• **Assignment**
List, from the lines below, each one with "estivesse" in it.

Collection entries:
##############################

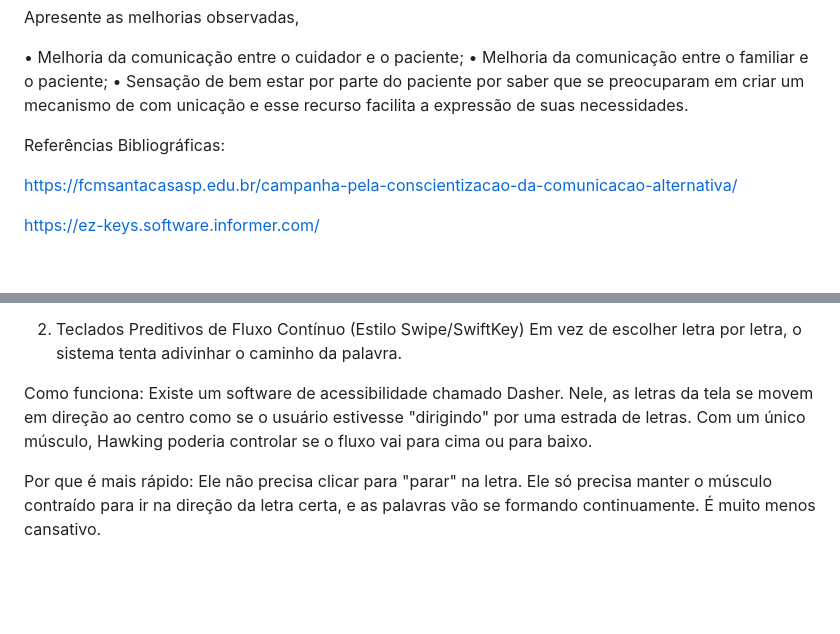
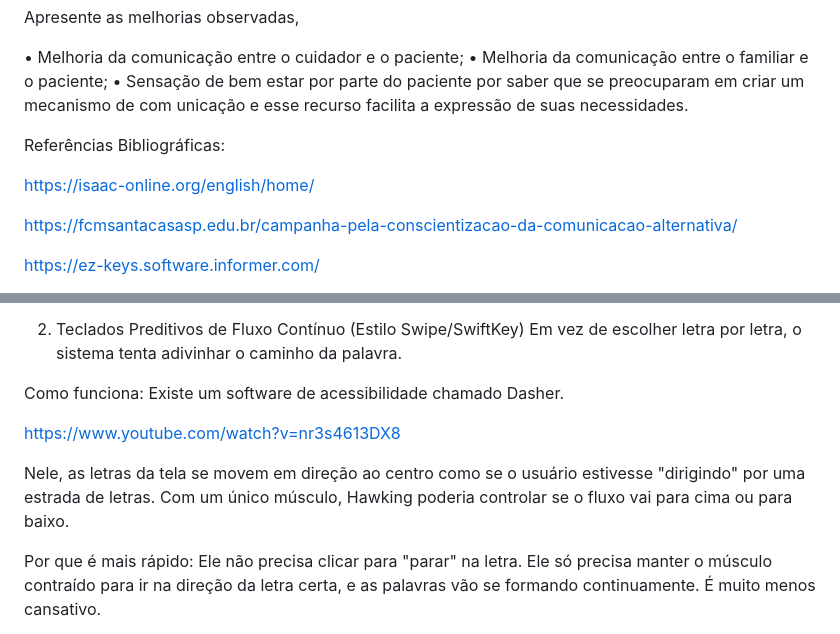
Before and after one commit to adonissilver/comunicacao_assistida, a Markdown page: README.md, 2 parts joined by grey strips. Rendered like a GitHub page; blank space fills up the shorter version.

```diff
--- a/README.md
+++ b/README.md
@@ -80,6 +80,8 @@ mecanismo de com unicação e esse recurso facilita a expressão de suas necessi
 
 Referências Bibliográficas:
 
+https://isaac-online.org/english/home/
+
 https://fcmsantacasasp.edu.br/campanha-pela-conscientizacao-da-comunicacao-alternativa/
 
 https://ez-keys.software.informer.com/
@@ -98,7 +100,11 @@ Por que é mais rápido: Em apenas 5 cliques, ele consegue encontrar qualquer le
 2. Teclados Preditivos de Fluxo Contínuo (Estilo Swipe/SwiftKey)
 Em vez de escolher letra por letra, o sistema tenta adivinhar o caminho da palavra.
 
-Como funciona: Existe um software de acessibilidade chamado Dasher. Nele, as letras da tela se movem em direção ao centro como se o usuário estivesse "dirigindo" por uma estrada de letras. Com um único músculo, Hawking poderia controlar se o fluxo vai para cima ou para baixo.
+Como funciona: Existe um software de acessibilidade chamado Dasher.
+
+https://www.youtube.com/watch?v=nr3s4613DX8
+
+Nele, as letras da tela se movem em direção ao centro como se o usuário estivesse "dirigindo" por uma estrada de letras. Com um único músculo, Hawking poderia controlar se o fluxo vai para cima ou para baixo.
 
 Por que é mais rápido: Ele não precisa clicar para "parar" na letra. Ele só precisa manter o músculo contraído para ir na direção da letra certa, e as palavras vão se formando continuamente. É muito menos cansativo.
 
```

##############################

• **Problem solution**
-Como funciona: Existe um software de acessibilidade chamado Dasher. Nele, as letras da tela se movem em direção ao centro como se o usuário estivesse "dirigindo" por uma estrada de letras. Com um único músculo, Hawking poderia controlar se o fluxo vai para cima ou para baixo.
+Nele, as letras da tela se movem em direção ao centro como se o usuário estivesse "dirigindo" por uma estrada de letras. Com um único músculo, Hawking poderia controlar se o fluxo vai para cima ou para baixo.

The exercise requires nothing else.